In 1840s New York City, crime, social tensions, and playing-for-keeps politics form a potent, sometimes deadly milieu. Timothy Wilde, copper star of the newly minted New York Police Department, is doing his best to figure out whodunit. But whodunit? is never an easy question in this twisty, brilliantly plotted world. Seven is the sequel to Faye’s Gods of Gotham, which introduced us to Tim, his larger-than-life brother Valentine, drug addict and pillar of the Democratic Party, and the formation of the copper star force. Lucy Adams, a free black woman, comes home to discover that her young son and her sister have been kidnapped by slave catchers, she goes to Tim for help. But this incident is only the gateway to a much deeper, murkier mystery involving Lucy Adams’ family.
The Interestings, by Meg Wolitzer
In this ambitious, sweeping novel of twentieth-century America, Wolitzer follows the lives of a group of friends who met at a camp for artistically gifted kids. From marriages and children to job choices, illnesses, abuses, and the way we relate to each other and ourselves, this book is insightful, messy, and, indeed, quite interesting. It stayed with me for weeks after I finished it. I kept thinking I should pick it up and keep reading to find out what happens next, long after I’d actually finish the book.
William Shakespeare’s Star Wars: Verily, a New Hope, by Ian Doescher
I can’t even with how much I love the conceit of this. It is exactly what it sounds like: all of the original Star Wars: A New Hope rendered in very authentic-feeling Shakespearean English. Filled with knowing winks to lovers of Star Wars and Shakespeare both, it contains gems such as:
[Luke, holding stormtrooper helmet.] Alas, poor stormtrooper, I knew ye not,/ yet have I taken both uniform and life/ From thee.
Aye, say thou fool? Then fool, good sir, am I./But when thou sayest fool remember well/That fools do walk in foolish company,/So if I am a fool, perhaps ’tis true/That other fools around me may be found./For who is he who hath more foolish been-/The fool or the other fool who follows him?

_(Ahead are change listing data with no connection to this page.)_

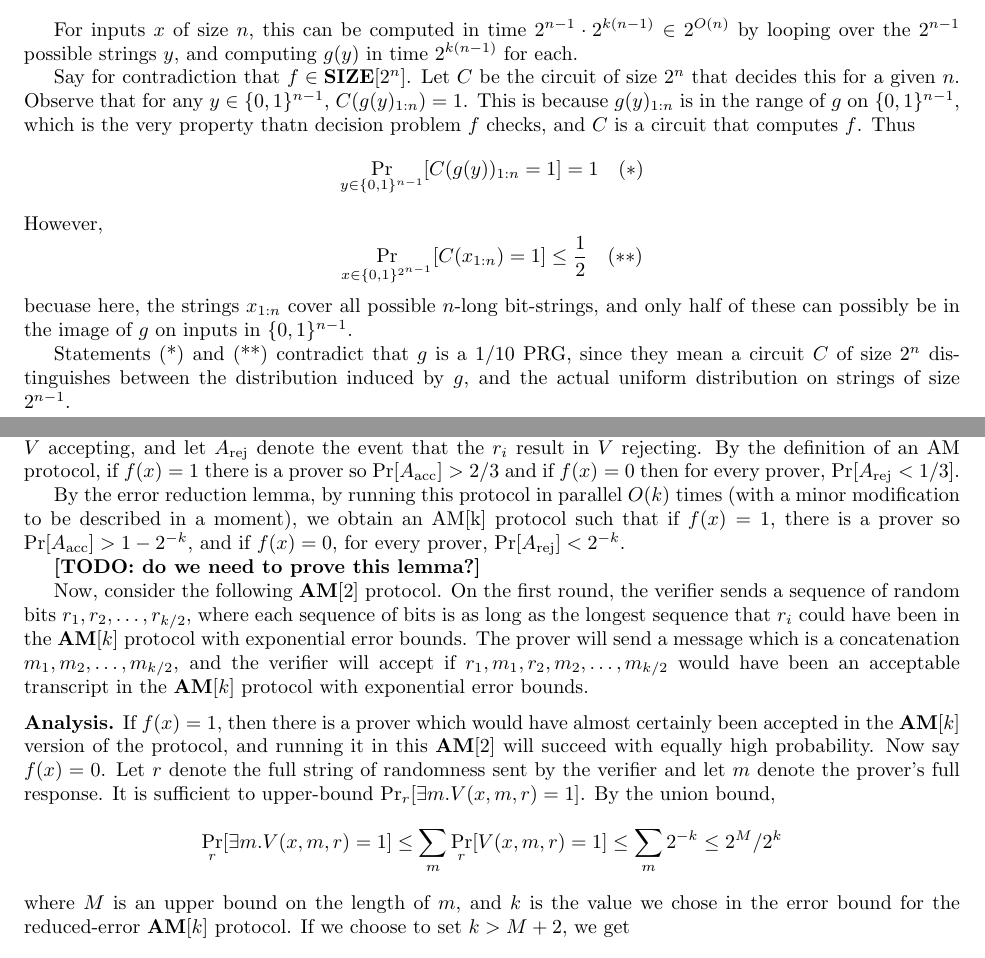
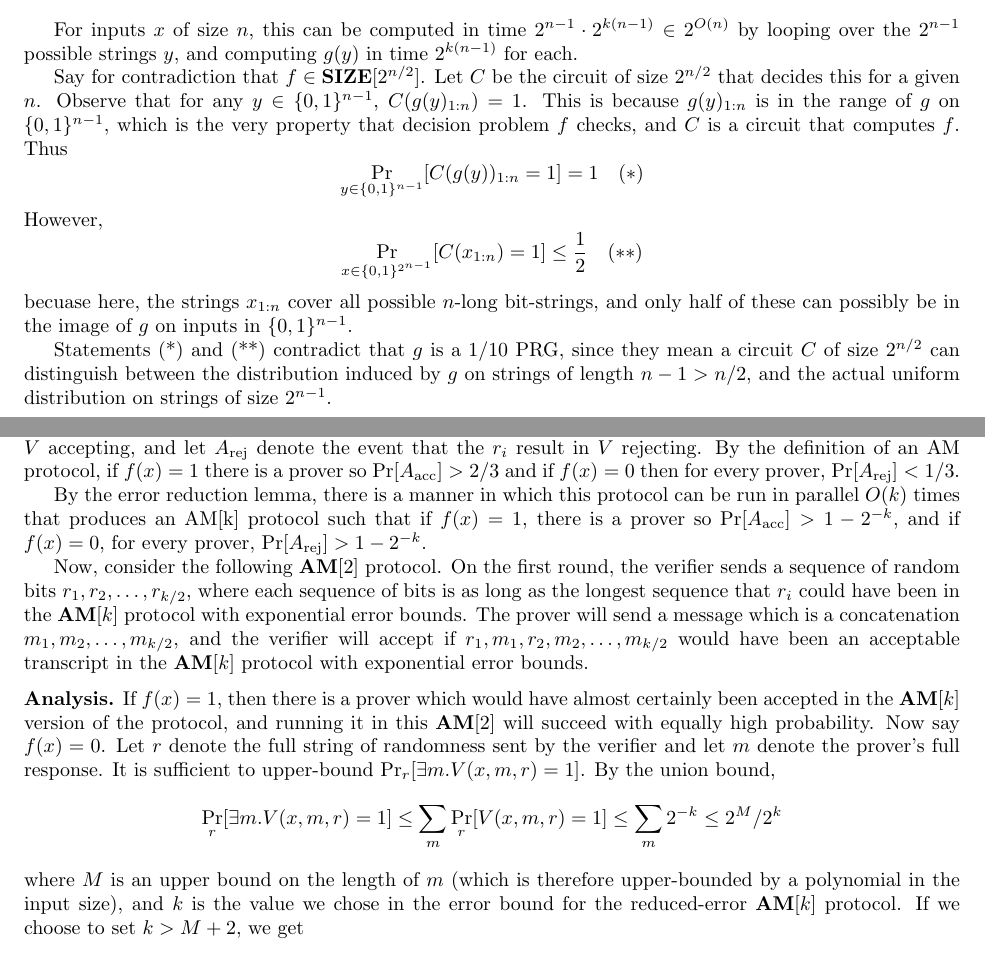
Before and after one commit to georgematheos/2024-complexity-tex, a LaTeX problem sheet (psets/pset3.tex): two parts of pages 1 and 6 of 13, joined at a grey line, cut so that both start at the same text. Compiled offline with pdfLaTeX.

Commit message:
finish pset3

```diff
--- a/psets/pset3.tex
+++ b/psets/pset3.tex
@@ -81,9 +81,9 @@ $$
 
 For inputs $x$ of size $n$, this can be computed in time $2^{n-1} \cdot 2^{k(n-1)} \in 2^{O(n)}$ by looping over the $2^{n-1}$ possible strings $y$, and computing $g(y)$ in time $2^{k(n-1)}$ for each.
 
-Say for contradiction that $f \in \SIZE[2^n]$.  Let $C$ be the circuit of size $2^n$ that decides this for a given $n$.
+Say for contradiction that $f \in \SIZE[2^{n/2}]$.  Let $C$ be the circuit of size $2^{n/2}$ that decides this for a given $n$.
 Observe that for any $y \in \{0, 1\}^{n-1}$, $C(g(y)_{1:n}) = 1$.
-This is because $g(y)_{1:n}$ is in the range of $g$ on $\{0, 1\}^{n-1}$, which is the very property thatn decision problem $f$ checks, and $C$ is a circuit that computes $f$.
+This is because $g(y)_{1:n}$ is in the range of $g$ on $\{0, 1\}^{n-1}$, which is the very property that decision problem $f$ checks, and $C$ is a circuit that computes $f$.
 Thus
 $$
 \Pr_{y \in \{0, 1\}^{n-1}}[C(g(y))_{1:n} = 1] = 1 \quad (*)
@@ -96,8 +96,8 @@ becuase here, the strings $x_{1:n}$ cover all possible $n$-long bit-strings,
 and only half of these can possibly be in the image of $g$ on inputs in $\{0, 1\}^{n-1}$.
 
 Statements (*) and (**) contradict that $g$ is a 1/10 PRG,
-since they mean a circuit $C$ of size $2^n$ distinguishes between the distribution
-induced by $g$, and the actual uniform distribution on strings of size $2^{n-1}$.
+since they mean a circuit $C$ of size $2^{n/2}$ can distinguish between the distribution
+induced by $g$ on strings of length $n - 1 > n/2$, and the actual uniform distribution on strings of size $2^{n-1}$.
 % Q: am I off by a factor of 2 here???
 
 % \bigskip
@@ -392,13 +392,13 @@ WLOG assume $k$ is even. Consider an AM[k] protocol to decide $f(x)$.  Say on an
 % Let $M$ be an upper bound (possibly dependent on the size of the input $x$ to the Arthur Merlin protocol) on the total size of the prover's mesasges,
 % $M \geq \sum_{j} |m_{j}|$.
 Fix a given prover $P$.  Let $A_\text{acc}$ denote the event that the $r_i$ result in $V$ accepting, and let $A_\text{rej}$ denote the event that the $r_i$ result in $V$ rejecting.
-By the definition of an AM protocol, if $f(x) = 1$ there is a prover so $\Pr[A_\text{acc}] > 2/3$ and if $f(x) = 0$ then for every prover, $\Pr[A_\text{rej} < 1/3]$.
+By the definition of an AM protocol, if $f(x) = 1$ there is a prover so $\Pr[A_\text{acc}] > 2/3$ and if $f(x) = 0$ then for every prover, $\Pr[A_\text{rej}] < 1/3$.
 
-By the error reduction lemma, by running this protocol in parallel $O(k)$ times (with a minor modification to be described in a moment), we obtain an AM[k] protocol such that if $f(x) = 1$, there is a prover so $\Pr[A_\text{acc}] > 1 - 2^{-k}$, and if $f(x) = 0$, for every prover, $\Pr[A_\text{rej}] < 2^{-k}$.
+By the error reduction lemma, there is a manner in which this protocol can be run in parallel $O(k)$ times that produces an AM[k] protocol such that if $f(x) = 1$, there is a prover so $\Pr[A_\text{acc}] > 1 - 2^{-k}$, and if $f(x) = 0$, for every prover, $\Pr[A_\text{rej}] > 1 - 2^{-k}$.
 
 % The following is the modification to simply running the original protocol in parallel that is needed for this to work (or, at least, I have not seen how error reduction could work without this).  We also now need the verifier to check that it is possible that the messages the prover is sending are possible from a single parallel running many times in parallel (so that the new ``parallel track prover'' isn't cheating by respoding to each )
 % same prover is being run in parallel.  That is, if two parallel tracks send the same initial sequence of random bits, the prover's messages up to that point must be identical in both branches, for the verifier to accept.)
-\textbf{[TODO: do we need to prove this lemma?]}
+% \textbf{[TODO: do we need to prove this lemma?]}
 
 Now, consider the following $\AM[2]$ protocol.  On the first round,
 the verifier sends a sequence of random bits $r_1, r_2, \dots, r_{k/2}$,
@@ -413,7 +413,8 @@ By the union bound,
 $$
 \Pr_r[\exists m . V(x, m, r) = 1] \leq \sum_{m}{\Pr_r[V(x, m, r) = 1]} \leq \sum_m{2^{-k}} \leq 2^M/2^k
 $$
-where $M$ is an upper bound on the length of $m$, and $k$ is the value we chose in the error bound for the reduced-error $\AM[k]$ protocol.
+where $M$ is an upper bound on the length of $m$
+(which is therefore upper-bounded by a polynomial in the input size), and $k$ is the value we chose in the error bound for the reduced-error $\AM[k]$ protocol.
 If we choose to set $k > M + 2$, we get
 $$
 \Pr_r[\exists m . V(x, m, r) = 1] < 1/4
```
Also changed, not shown: psets/pset3.pdf, psets/pset3.tex (14 more changed lines), 3 other files.
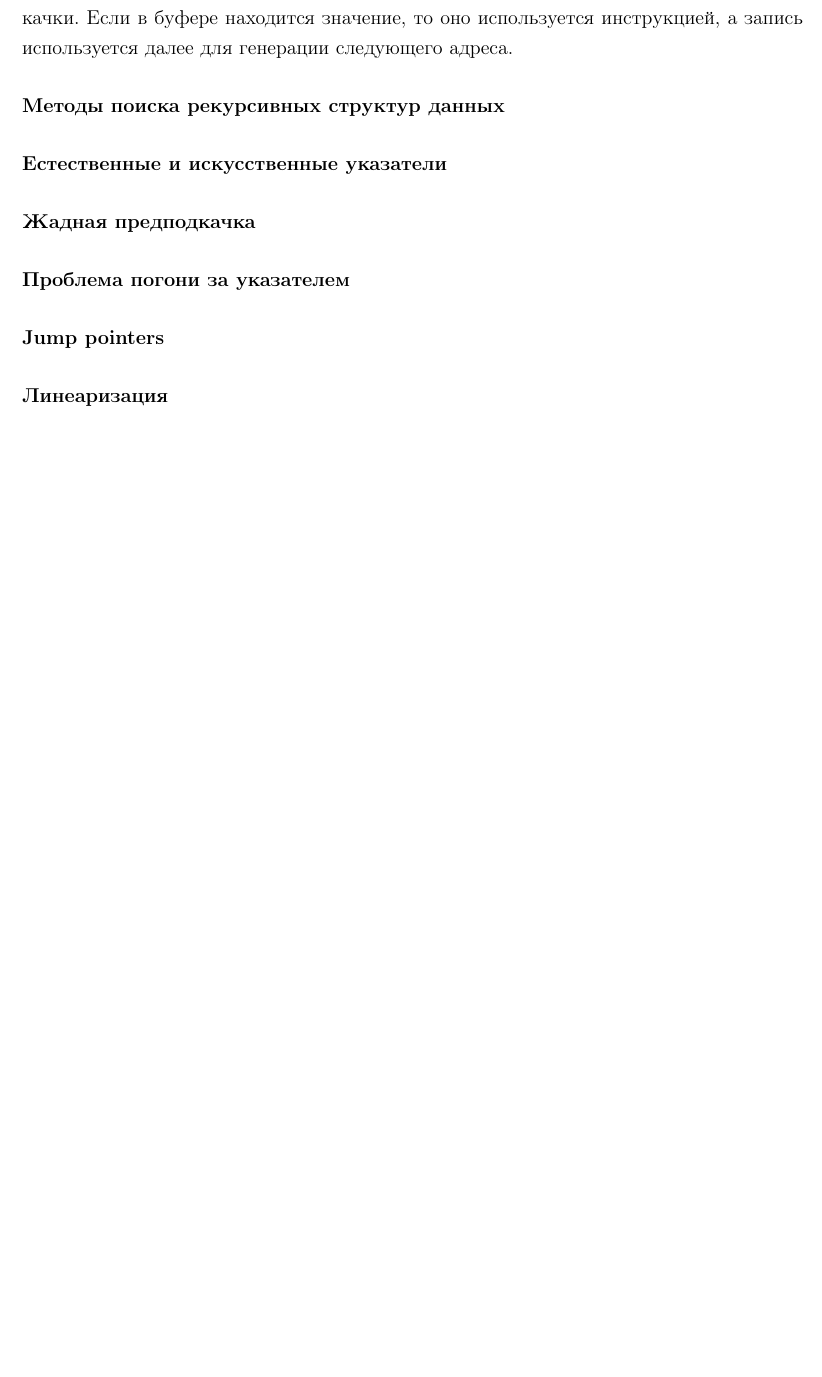
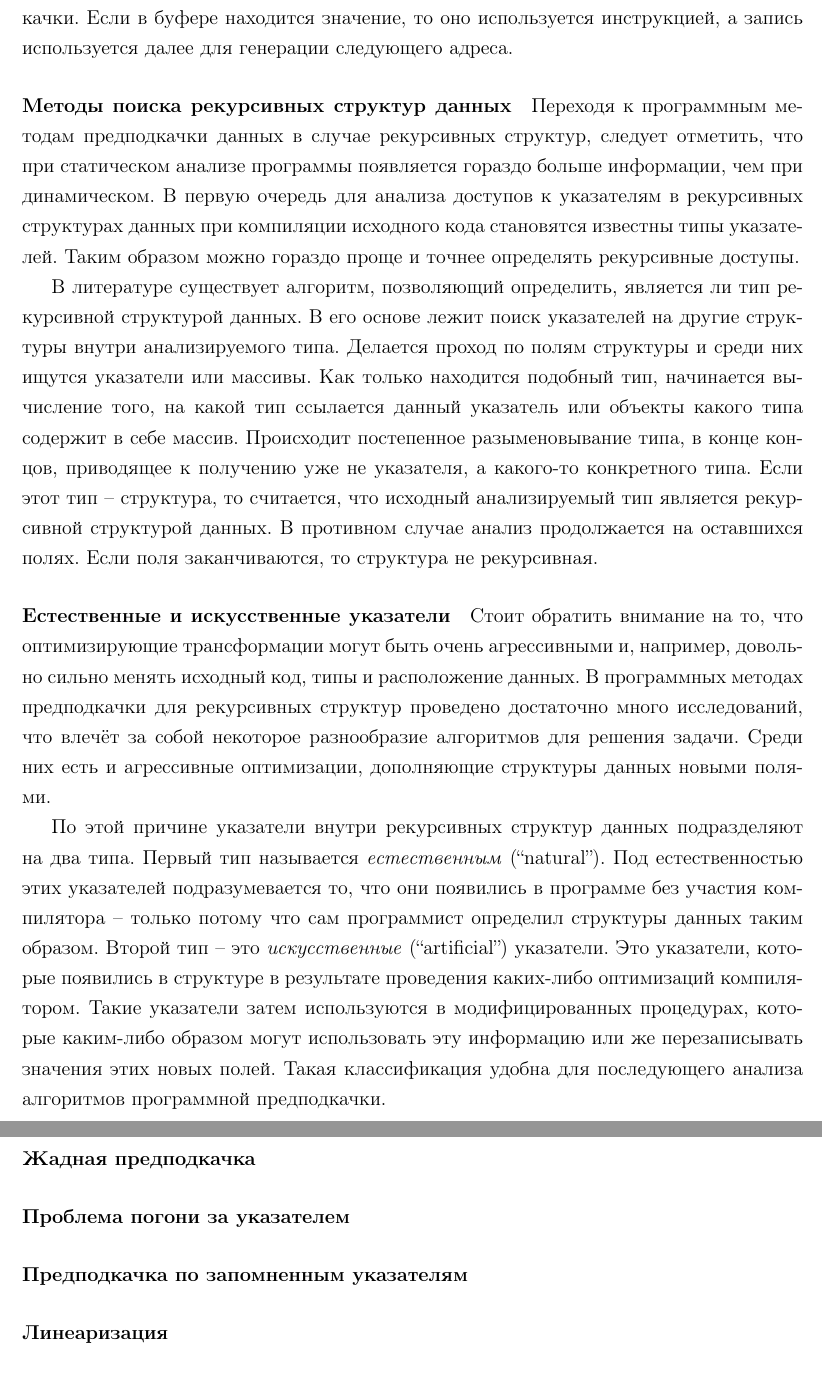
Before and after one commit to IllogicalMagic/bachelor-thesis, a LaTeX document (main.tex): part of page 9 of 13 before the commit and two parts of pages 9 and 10 of 14 after it, the two joined at a grey line, cut so that both start at the same text, the shorter picture padded with empty space. Compiled offline with pdfLaTeX.

Commit message:
Add RDS and pointer types

```diff
--- a/main.tex
+++ b/main.tex
@@ -157,13 +157,21 @@
 % ref to mowry, chi
 \paragraph{Методы поиска рекурсивных структур данных}
 
+Переходя к программным методам предподкачки данных в случае рекурсивных структур, следует отметить, что при статическом анализе программы появляется гораздо больше информации, чем при динамическом. В первую очередь для анализа доступов к указателям в рекурсивных структурах данных при компиляции исходного кода становятся известны типы указателей. Таким образом можно гораздо проще и точнее определять рекурсивные доступы.
+
+В литературе существует алгоритм, позволяющий определить, является ли тип рекурсивной структурой данных. В его основе лежит поиск указателей на другие структуры внутри анализируемого типа. Делается проход по полям структуры и среди них ищутся указатели или массивы. Как только находится подобный тип, начинается вычисление того, на какой тип ссылается данный указатель или объекты какого типа содержит в себе массив. Происходит постепенное разыменовывание типа, в конце концов, приводящее к получению уже не указателя, а какого-то конкретного типа. Если этот тип -- структура, то считается, что исходный анализируемый тип является рекурсивной структурой данных. В противном случае анализ продолжается на оставшихся полях. Если поля заканчиваются, то структура не рекурсивная.
+
 \paragraph{Естественные и искусственные указатели}
+
+Стоит обратить внимание на то, что оптимизирующие трансформации могут быть очень агрессивными и, например, довольно сильно менять исходный код, типы и расположение данных. В программных методах предподкачки для рекурсивных структур проведено достаточно много исследований, что влечёт за собой некоторое разнообразие алгоритмов для решения задачи. Среди них есть и агрессивные оптимизации, дополняющие структуры данных новыми полями.
+
+По этой причине указатели внутри рекурсивных структур данных подразделяют на два типа. Первый тип называется \emph{естественным} (``natural''). Под естественностью этих указателей подразумевается то, что они появились в программе без участия компилятора -- только потому что сам программист определил структуры данных таким образом. Второй тип -- это \emph{искусственные} (``artificial'') указатели. Это указатели, которые появились в структуре в результате проведения каких-либо оптимизаций компилятором. Такие указатели затем используются в модифицированных процедурах, которые каким-либо образом могут использовать эту информацию или же перезаписывать значения этих новых полей. Такая классификация удобна для последующего анализа алгоритмов программной предподкачки.
 
 \paragraph{Жадная предподкачка}
 
 \paragraph{Проблема погони за указателем}
 
-\paragraph{Jump pointers}
+\paragraph{Предподкачка по запомненным указателям}
 
 \paragraph{Линеаризация}
 
```
Also changed, not shown: main.tex (2 more changed lines).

I had the great good fortune to attend Driftwood Theatre’s annual Play in a Pub fundraiser, in which a group of highly skilled Canadian stage actors do a reading of a play. This year was, you guessed it, William Shakespeare’s Star Wars, and it was glorious. When Han confided to the audience “I pray thee, sir, forgive me for the mess/And whether I shot first, I’ll not confess,” it brought down the house.
The Lowland, by Jhumpa Lahiri
Another audiobook pick (soulfully narrated by Sunil Malhotra), this book follows the lives of brothers Subash and Udayan, growing up in 1950s and 60s Calcutta. As Udayan is drawn into Maoist groups in university, marries Gauri, and eventually joins the Naxalite movement against the government, Subash escapes to America to continue his studies. I don’t want to say too much more without giving away major plot, but Subash, Udayan, Gauri, and eventually Gauri’s daughter Bela form the pinpoints upon which the story is hung and narratives of love, loss, betrayal, isolation, and belonging tell and retell themselves.